EXERCISE INPUT section start

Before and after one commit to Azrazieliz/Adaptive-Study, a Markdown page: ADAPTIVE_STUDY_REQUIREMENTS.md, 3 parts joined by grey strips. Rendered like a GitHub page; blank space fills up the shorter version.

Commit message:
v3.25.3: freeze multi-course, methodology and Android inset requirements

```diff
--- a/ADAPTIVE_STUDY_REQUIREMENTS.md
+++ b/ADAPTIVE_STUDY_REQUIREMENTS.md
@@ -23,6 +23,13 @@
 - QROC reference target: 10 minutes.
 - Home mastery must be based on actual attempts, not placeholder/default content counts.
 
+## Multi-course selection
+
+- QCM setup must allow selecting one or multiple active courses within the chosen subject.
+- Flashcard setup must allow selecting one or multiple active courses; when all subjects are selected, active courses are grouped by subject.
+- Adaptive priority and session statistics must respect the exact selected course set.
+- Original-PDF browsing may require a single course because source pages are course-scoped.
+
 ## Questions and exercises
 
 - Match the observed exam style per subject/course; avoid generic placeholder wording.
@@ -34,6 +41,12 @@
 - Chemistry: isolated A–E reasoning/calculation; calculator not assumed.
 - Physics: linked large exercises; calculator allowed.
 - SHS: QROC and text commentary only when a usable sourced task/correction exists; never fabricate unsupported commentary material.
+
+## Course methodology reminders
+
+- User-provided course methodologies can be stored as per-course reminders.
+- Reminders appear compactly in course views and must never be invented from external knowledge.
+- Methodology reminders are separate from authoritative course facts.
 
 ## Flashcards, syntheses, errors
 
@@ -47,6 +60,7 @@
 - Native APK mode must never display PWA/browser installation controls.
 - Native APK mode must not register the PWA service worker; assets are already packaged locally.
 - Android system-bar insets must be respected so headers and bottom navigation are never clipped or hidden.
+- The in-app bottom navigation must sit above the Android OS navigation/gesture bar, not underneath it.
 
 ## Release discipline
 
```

EXERCISE INPUT section end

* _WORK REQUEST_: Write down every entry exactly.

* _RESULT OF THE TASK_:
Before and after one commit to Azrazieliz/Adaptive-Study, a Markdown page: ADAPTIVE_STUDY_REQUIREMENTS.md, 3 parts joined by grey strips. Rendered like a GitHub page; blank space fills up the shorter version.

Commit message:
v3.25.3: freeze multi-course, methodology and Android inset requirements

```diff
--- a/ADAPTIVE_STUDY_REQUIREMENTS.md
+++ b/ADAPTIVE_STUDY_REQUIREMENTS.md
@@ -23,6 +23,13 @@
 - QROC reference target: 10 minutes.
 - Home mastery must be based on actual attempts, not placeholder/default content counts.
 
+## Multi-course selection
+
+- QCM setup must allow selecting one or multiple active courses within the chosen subject.
+- Flashcard setup must allow selecting one or multiple active courses; when all subjects are selected, active courses are grouped by subject.
+- Adaptive priority and session statistics must respect the exact selected course set.
+- Original-PDF browsing may require a single course because source pages are course-scoped.
+
 ## Questions and exercises
 
 - Match the observed exam style per subject/course; avoid generic placeholder wording.
@@ -34,6 +41,12 @@
 - Chemistry: isolated A–E reasoning/calculation; calculator not assumed.
 - Physics: linked large exercises; calculator allowed.
 - SHS: QROC and text commentary only when a usable sourced task/correction exists; never fabricate unsupported commentary material.
+
+## Course methodology reminders
+
+- User-provided course methodologies can be stored as per-course reminders.
+- Reminders appear compactly in course views and must never be invented from external knowledge.
+- Methodology reminders are separate from authoritative course facts.
 
 ## Flashcards, syntheses, errors
 
@@ -47,6 +60,7 @@
 - Native APK mode must never display PWA/browser installation controls.
 - Native APK mode must not register the PWA service worker; assets are already packaged locally.
 - Android system-bar insets must be respected so headers and bottom navigation are never clipped or hidden.
+- The in-app bottom navigation must sit above the Android OS navigation/gesture bar, not underneath it.
 
 ## Release discipline
 
```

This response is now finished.